# Implementing MAC with PRF family $f$, why do we need $f_k$ to be invertible?

As per the title, say we have $$\text{MAC}(k,m) = (m,f_k(m))$$ where $$f$$ is a PRF family and every function $$f_k$$ is PRP, where $$f_k(m)$$ and $$f_k^{-1}(m)$$ are efficiently computable. I proved that this scheme is secure, but I do not understand why do we need $$f_k^{-1}(m)$$ to be efficiently computable, my first thought was to use it to validate the tag by running the inverse on the tag and getting $$m$$ back, but since we also send $$m$$ with the tag, computing $$f_k$$ on $$m$$ could easily be done to verify the message, any hint would be appreciated.

• We don't. Every PRF family is also a secure MAC. Where did you read the claim that we do need efficient invertability?
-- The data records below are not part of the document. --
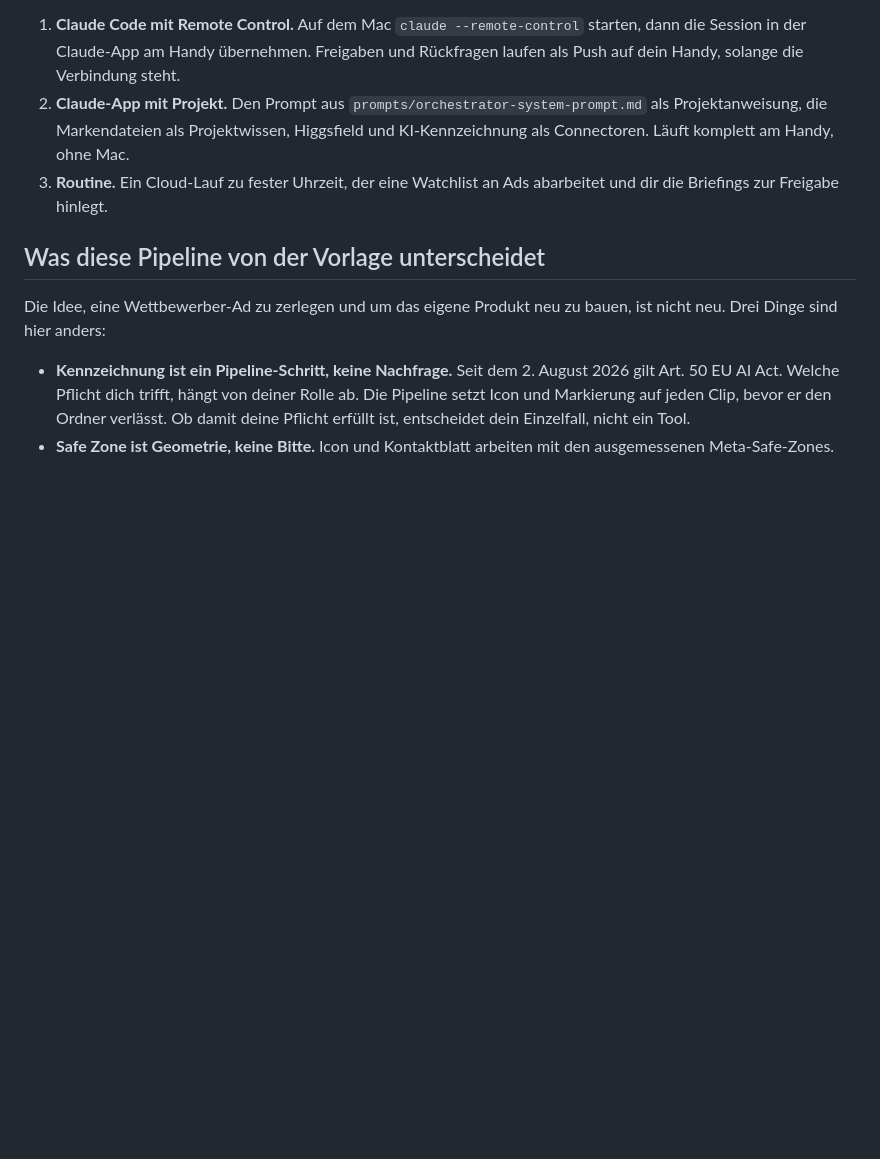
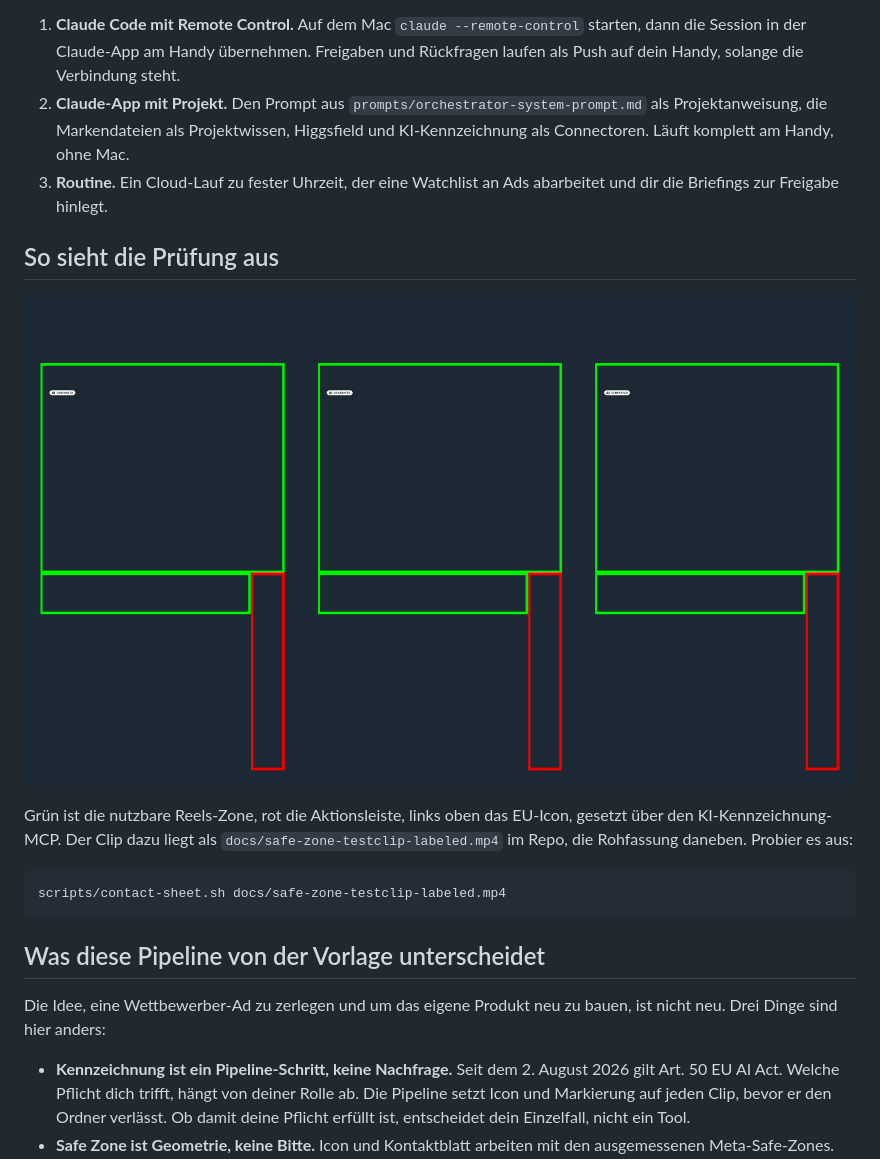
Before and after one commit to Scalemaker/claude-mobile-ad-pipeline, a Markdown page: README.md, the part around the change. Rendered like a GitHub page; pictures changed too: docs/kontaktblatt-beispiel.jpg (added); blank space fills up the shorter version.

Commit message:
Kontaktblatt-Beispiel aus echt gekennzeichnetem Testclip, Diagramm nachgezogen
Co-Authored-By: Claude Fable 5.1 <noreply@anthropic.com>

````diff
--- a/README.md
+++ b/README.md
@@ -69,6 +69,16 @@ Drei Wege, alle drei funktionieren heute, keiner braucht einen Trick. Ausführli
 2. **Claude-App mit Projekt.** Den Prompt aus `prompts/orchestrator-system-prompt.md` als Projektanweisung, die Markendateien als Projektwissen, Higgsfield und KI-Kennzeichnung als Connectoren. Läuft komplett am Handy, ohne Mac.
 3. **Routine.** Ein Cloud-Lauf zu fester Uhrzeit, der eine Watchlist an Ads abarbeitet und dir die Briefings zur Freigabe hinlegt.
 
+## So sieht die Prüfung aus
+
+![Kontaktblatt eines gekennzeichneten Testclips](docs/kontaktblatt-beispiel.jpg)
+
+Grün ist die nutzbare Reels-Zone, rot die Aktionsleiste, links oben das EU-Icon, gesetzt über den KI-Kennzeichnung-MCP. Der Clip dazu liegt als `docs/safe-zone-testclip-labeled.mp4` im Repo, die Rohfassung daneben. Probier es aus:
+
+```bash
+scripts/contact-sheet.sh docs/safe-zone-testclip-labeled.mp4
+```
+
 ## Was diese Pipeline von der Vorlage unterscheidet
 
 Die Idee, eine Wettbewerber-Ad zu zerlegen und um das eigene Produkt neu zu bauen, ist nicht neu. Drei Dinge sind hier anders:
````
Also changed, not shown: docs/overview.png, 1 other file.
Commented Mar 12, 2020 at 9:59
• I think you are likely misinterpreting something. A non-invertible PRF qualifies as a MAC. Possibly the point of the assumption in the exercise is to demonstrate that a PRP also does? Commented Mar 12, 2020 at 18:20
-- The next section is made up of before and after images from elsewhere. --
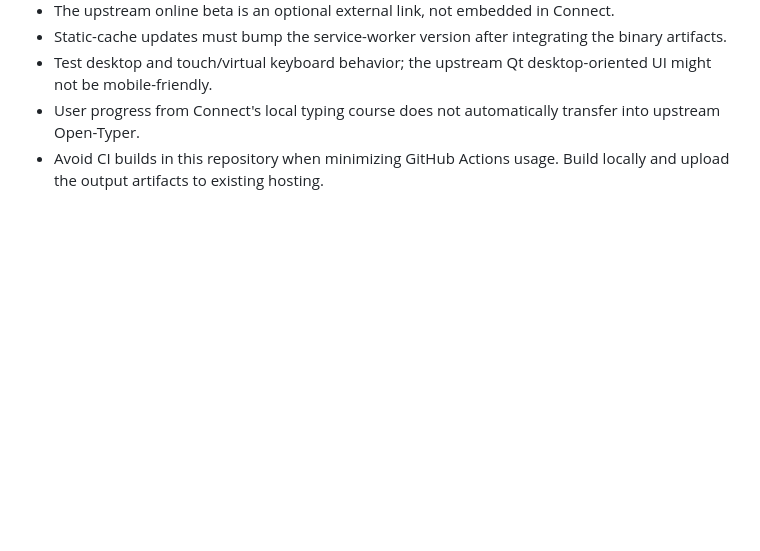
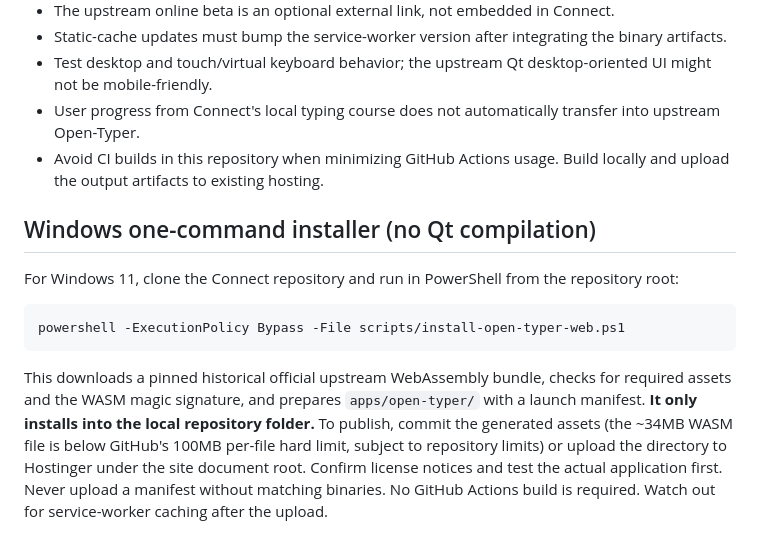
Before and after one commit to vweb-dev/connect.vweb.dev, a Markdown page: docs/open-typer-self-hosting.md, the part around the change. GitHub-like rendering; blank space fills up the shorter version.

Commit message:
Document Windows installer and static hosting publication steps

````diff
--- a/docs/open-typer-self-hosting.md
+++ b/docs/open-typer-self-hosting.md
@@ -28,3 +28,13 @@ The official [Open-Typer/web-app](https://github.com/Open-Typer/web-app) reposit
 - Test desktop and touch/virtual keyboard behavior; the upstream Qt desktop-oriented UI might not be mobile-friendly.
 - User progress from Connect's local typing course does not automatically transfer into upstream Open-Typer.
 - Avoid CI builds in this repository when minimizing GitHub Actions usage. Build locally and upload the output artifacts to existing hosting.
+
+## Windows one-command installer (no Qt compilation)
+
+For Windows 11, clone the Connect repository and run in PowerShell from the repository root:
+
+```powershell
+powershell -ExecutionPolicy Bypass -File scripts/install-open-typer-web.ps1
+```
+
+This downloads a pinned historical official upstream WebAssembly bundle, checks for required assets and the WASM magic signature, and prepares `apps/open-typer/` with a launch manifest. **It only installs into the local repository folder.** To publish, commit the generated assets (the ~34MB WASM file is below GitHub's 100MB per-file hard limit, subject to repository limits) or upload the directory to Hostinger under the site document root. Confirm license notices and test the actual application first. Never upload a manifest without matching binaries. No GitHub Actions build is required. Watch out for service-worker caching after the upload.
````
• Note that we don't even need the notion of a PRF to build a MAC. An "Unpredictable Function" suffices, which is a weaker notion (in the sense that every PRF is a UF, but the reverse is not true). See for example this question. Another point not mentioned here is that the output distribution of a UF can depend on the particular key chosen (so $f_k$ and $f_{k+1}$ can have computationally distinguishable output distributions), provided their outputs are still "hard to guess". This is false for PRFs Commented Mar 12, 2020 at 19:19
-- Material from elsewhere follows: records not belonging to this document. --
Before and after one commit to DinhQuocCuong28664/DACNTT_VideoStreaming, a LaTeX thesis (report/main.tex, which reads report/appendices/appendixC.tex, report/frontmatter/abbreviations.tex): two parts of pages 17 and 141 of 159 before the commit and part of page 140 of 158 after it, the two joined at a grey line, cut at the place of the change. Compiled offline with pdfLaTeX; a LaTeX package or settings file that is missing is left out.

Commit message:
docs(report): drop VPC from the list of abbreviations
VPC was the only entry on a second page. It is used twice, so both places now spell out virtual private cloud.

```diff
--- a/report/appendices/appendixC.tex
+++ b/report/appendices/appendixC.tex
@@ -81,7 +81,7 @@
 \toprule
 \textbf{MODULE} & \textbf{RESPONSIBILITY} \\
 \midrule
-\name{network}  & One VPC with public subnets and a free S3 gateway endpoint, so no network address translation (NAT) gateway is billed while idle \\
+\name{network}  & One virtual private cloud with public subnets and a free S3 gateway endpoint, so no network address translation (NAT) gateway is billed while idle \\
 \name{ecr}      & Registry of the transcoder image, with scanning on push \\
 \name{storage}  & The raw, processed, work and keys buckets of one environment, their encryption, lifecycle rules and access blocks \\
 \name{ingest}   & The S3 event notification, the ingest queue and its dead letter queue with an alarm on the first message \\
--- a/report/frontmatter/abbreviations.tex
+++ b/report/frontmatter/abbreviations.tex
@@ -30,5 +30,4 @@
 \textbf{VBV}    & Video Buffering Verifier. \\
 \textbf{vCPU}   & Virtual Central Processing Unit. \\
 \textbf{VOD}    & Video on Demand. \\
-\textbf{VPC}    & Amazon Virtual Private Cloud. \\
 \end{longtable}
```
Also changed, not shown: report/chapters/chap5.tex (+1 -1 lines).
• Thank you all, I was misinformed, I managed to solve the question and understand the topic. Commented Mar 12, 2020 at 20:43